I always understood that QKD is based on a hard problem of which the theory of physics says it is impossible to find a solution (if not, then i'd like to know). Then if QKD breaks, the current theory of physics was wrong.

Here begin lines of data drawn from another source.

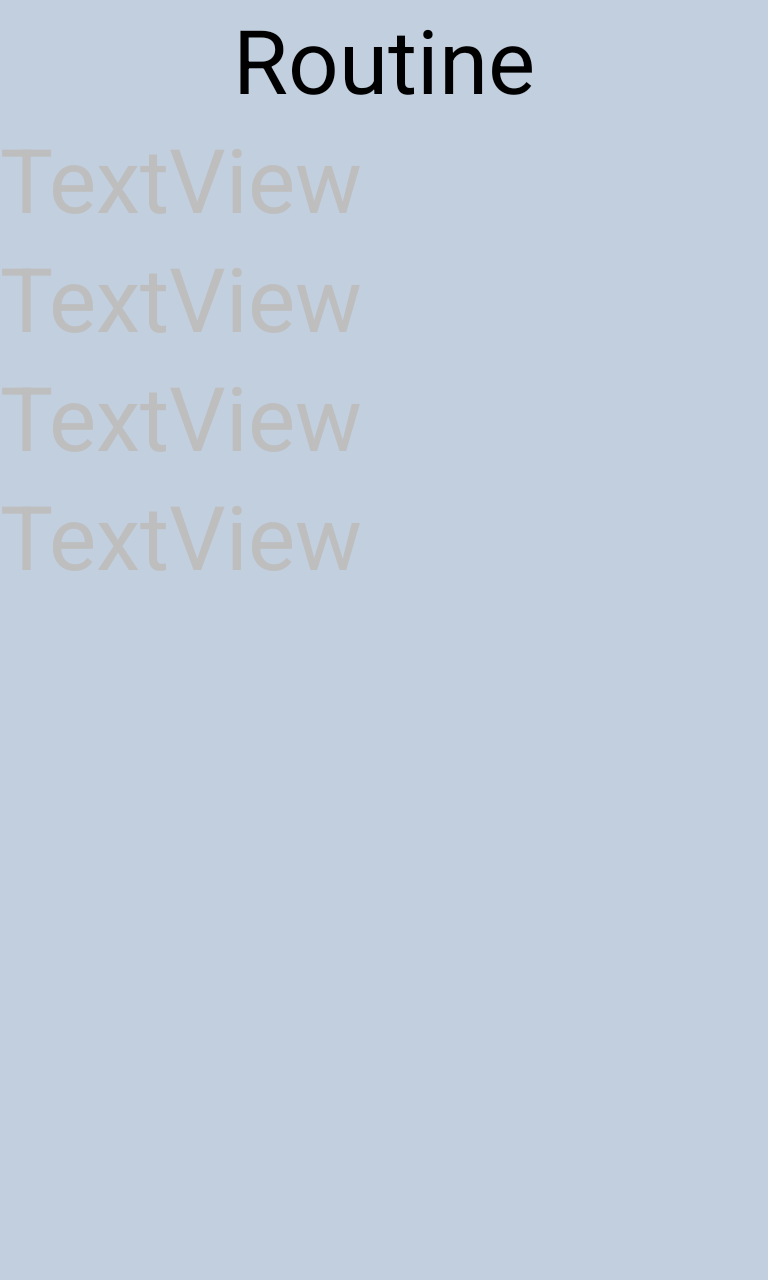
Repository: parinya1968/My-project
Layout: DroidWork/getBig/res/layout/viewr.xml
These files come from the project's save history. The layout is drawn as it stood at one moment and after the next save; the edit follows.
It is drawn on a 768 x 1280 px phone screen (xhdpi) without system bars, with theme android:Theme.NoTitleBar.Fullscreen; the app's code is not run.

Above is the layout before, as saved 2012-06-20 06:34:08.

### DroidWork/getBig/res/layout/viewr.xml
<?xml version="1.0" encoding="utf-8"?>
<LinearLayout xmlns:android="http://schemas.android.com/apk/res/android"
    android:layout_width="fill_parent"
    android:layout_height="fill_parent"
    android:background="#C2CFDF"
    android:orientation="vertical" >

    <TextView
        android:id="@+id/textView1"
        android:layout_width="wrap_content"
        android:layout_height="wrap_content"
        android:layout_gravity="center_horizontal"
        android:text="Routine"
        android:textColor="#000000"
        android:textSize="20pt" />


    <LinearLayout
        android:layout_width="257dp"
        android:layout_height="wrap_content"
        android:layout_weight="0.76"
        android:orientation="vertical" >

        <TextView
            android:id="@+id/textView2"
            android:layout_width="wrap_content"
            android:layout_height="wrap_content"
            android:textSize="20pt"
            android:text="TextView" />

        <TextView
            android:id="@+id/textView3"
            android:layout_width="wrap_content"
            android:layout_height="wrap_content"
            android:textSize="20pt"
            android:text="TextView" />

        <TextView
            android:id="@+id/textView4"
            android:layout_width="wrap_content"
            android:layout_height="wrap_content"
            android:textSize="20pt"
            android:text="TextView" />

        <TextView
            android:id="@+id/textView5"
            android:layout_width="wrap_content"
            android:layout_height="wrap_content"
            android:textSize="20pt"
            android:text="TextView" />

    </LinearLayout>

</LinearLayout>

After the next save:
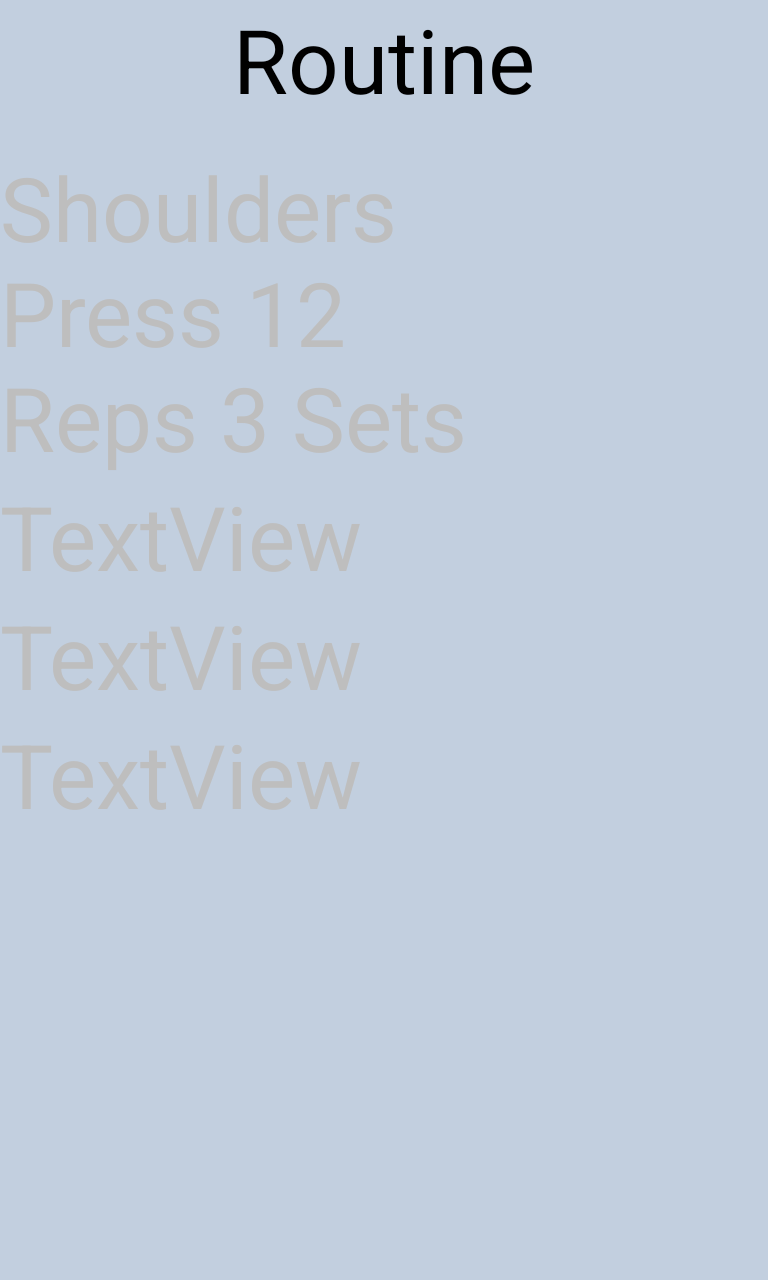
Saved 41 s later.
--- a/DroidWork/getBig/res/layout/viewr.xml
+++ b/DroidWork/getBig/res/layout/viewr.xml
@@ -5,11 +5,13 @@
     android:background="#C2CFDF"
     android:orientation="vertical" >
 
+
     <TextView
         android:id="@+id/textView1"
         android:layout_width="wrap_content"
         android:layout_height="wrap_content"
         android:layout_gravity="center_horizontal"
+        android:layout_weight="0.05"
         android:text="Routine"
         android:textColor="#000000"
         android:textSize="20pt" />
@@ -26,7 +28,7 @@
             android:layout_width="wrap_content"
             android:layout_height="wrap_content"
             android:textSize="20pt"
-            android:text="TextView" />
+            android:text="Shoulders Press 12 Reps 3 Sets" />
 
         <TextView
             android:id="@+id/textView3"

On the other hand, if DH or RSA breaks, factoring or the discrete log turn out to be polynomial. This is earthshattering, but doesn't imply our theory of computing was wrong. Whether one is a stronger foundation than the other is really a philosophical question (and a an interesting one too... ;-) Jaap-Henk On Sun, 21 Sep 2003 16:39:17 +0200 martin f krafft <[EMAIL PROTECTED]> writes: >> > Has anyone *proven* that there is no way to read >> > a quantum bit without altering it? >> no. its the "underlieing hard problem" for QC. If there is >> a solution to any of the Hard Problems, nobody knows about them. > > right, so it's no better than the arguable hard problem of factoring > a 2048 bit number. -- Jaap-Henk Hoepman | I've got sunshine in my pockets Dept. of Computer Science | Brought it back to spray the day University of Nijmegen | Gry "Rocket" (w) www.cs.kun.nl/~jhh | (m) [EMAIL PROTECTED] (t) +31 24 36 52710/531532 | (f) +31 24 3653137 --------------------------------------------------------------------- The Cryptography Mailing List Unsubscribe by sending "unsubscribe cryptography" to [EMAIL PROTECTED]